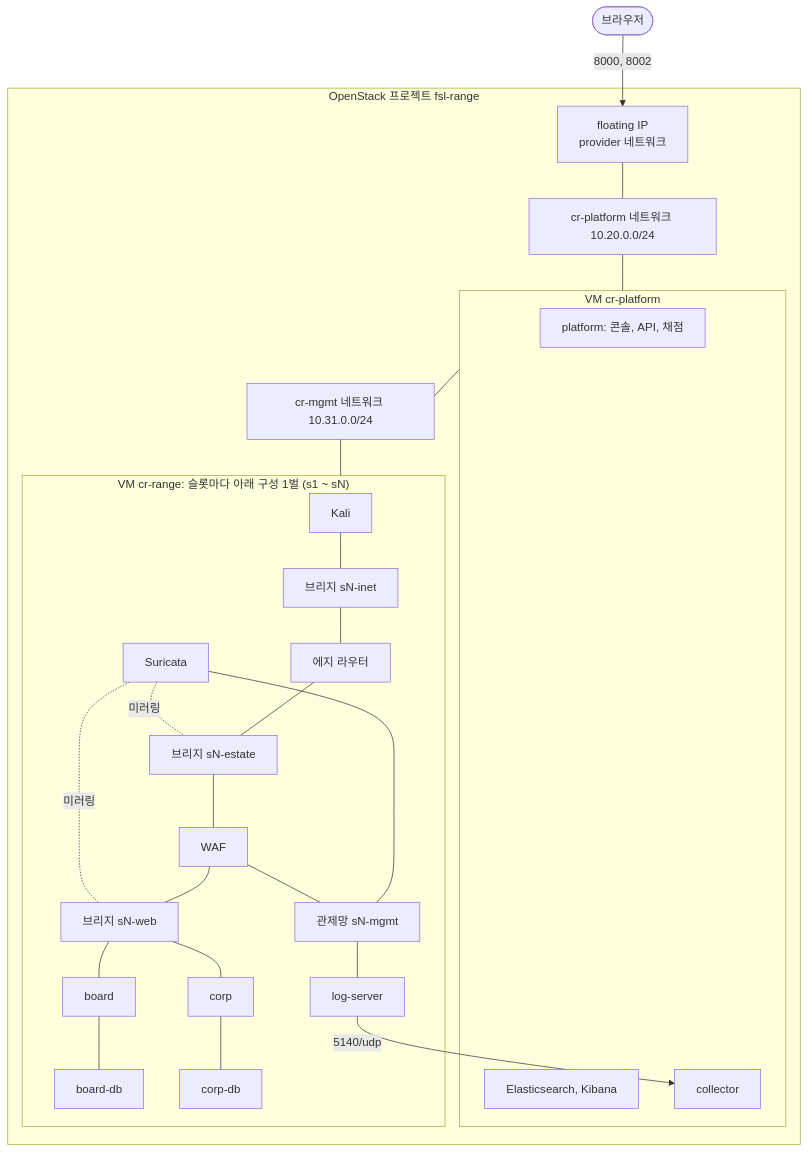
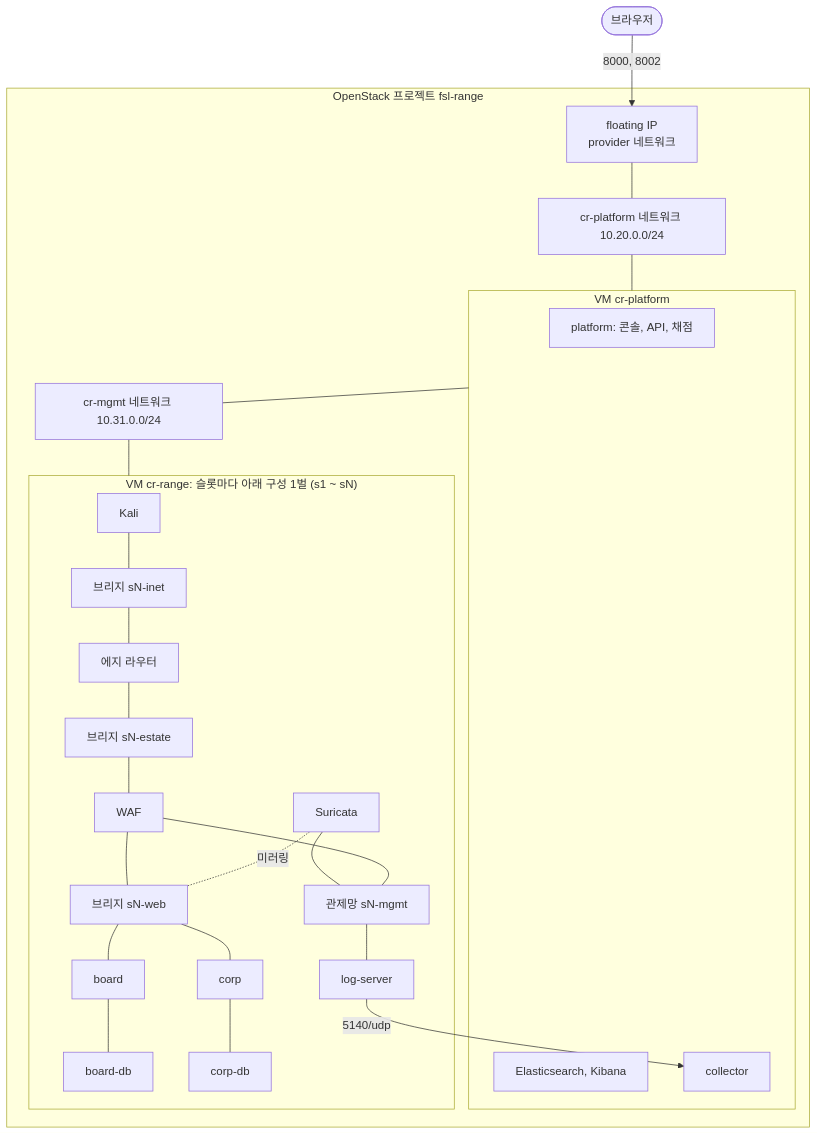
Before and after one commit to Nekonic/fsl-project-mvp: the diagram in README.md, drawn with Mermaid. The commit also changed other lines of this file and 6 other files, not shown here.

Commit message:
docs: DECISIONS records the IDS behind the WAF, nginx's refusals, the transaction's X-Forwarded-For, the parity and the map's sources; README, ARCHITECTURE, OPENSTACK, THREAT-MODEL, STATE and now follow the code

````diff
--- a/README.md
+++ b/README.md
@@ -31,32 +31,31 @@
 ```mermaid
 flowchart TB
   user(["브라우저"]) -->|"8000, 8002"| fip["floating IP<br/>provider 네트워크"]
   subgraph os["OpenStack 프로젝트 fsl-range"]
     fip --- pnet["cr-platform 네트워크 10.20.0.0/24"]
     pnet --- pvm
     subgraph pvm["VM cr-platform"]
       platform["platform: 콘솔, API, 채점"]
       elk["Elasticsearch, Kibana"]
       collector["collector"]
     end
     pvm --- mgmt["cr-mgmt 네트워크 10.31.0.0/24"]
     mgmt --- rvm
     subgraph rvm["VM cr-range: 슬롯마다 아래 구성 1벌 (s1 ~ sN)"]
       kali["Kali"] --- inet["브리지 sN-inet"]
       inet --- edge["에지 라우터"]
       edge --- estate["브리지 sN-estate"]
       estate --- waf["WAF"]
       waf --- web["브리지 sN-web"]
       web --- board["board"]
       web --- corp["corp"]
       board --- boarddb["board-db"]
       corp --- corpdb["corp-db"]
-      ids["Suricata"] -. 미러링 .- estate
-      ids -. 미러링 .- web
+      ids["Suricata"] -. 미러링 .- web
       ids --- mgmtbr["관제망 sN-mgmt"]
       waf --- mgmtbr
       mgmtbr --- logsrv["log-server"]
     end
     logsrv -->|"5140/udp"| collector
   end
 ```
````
-*-
**WHAT YOU NEED TO DO:** Within the data above, how many lines include the string "inet"? Answer with the number by itself.

**OUTPUT OF THE TASK:** 2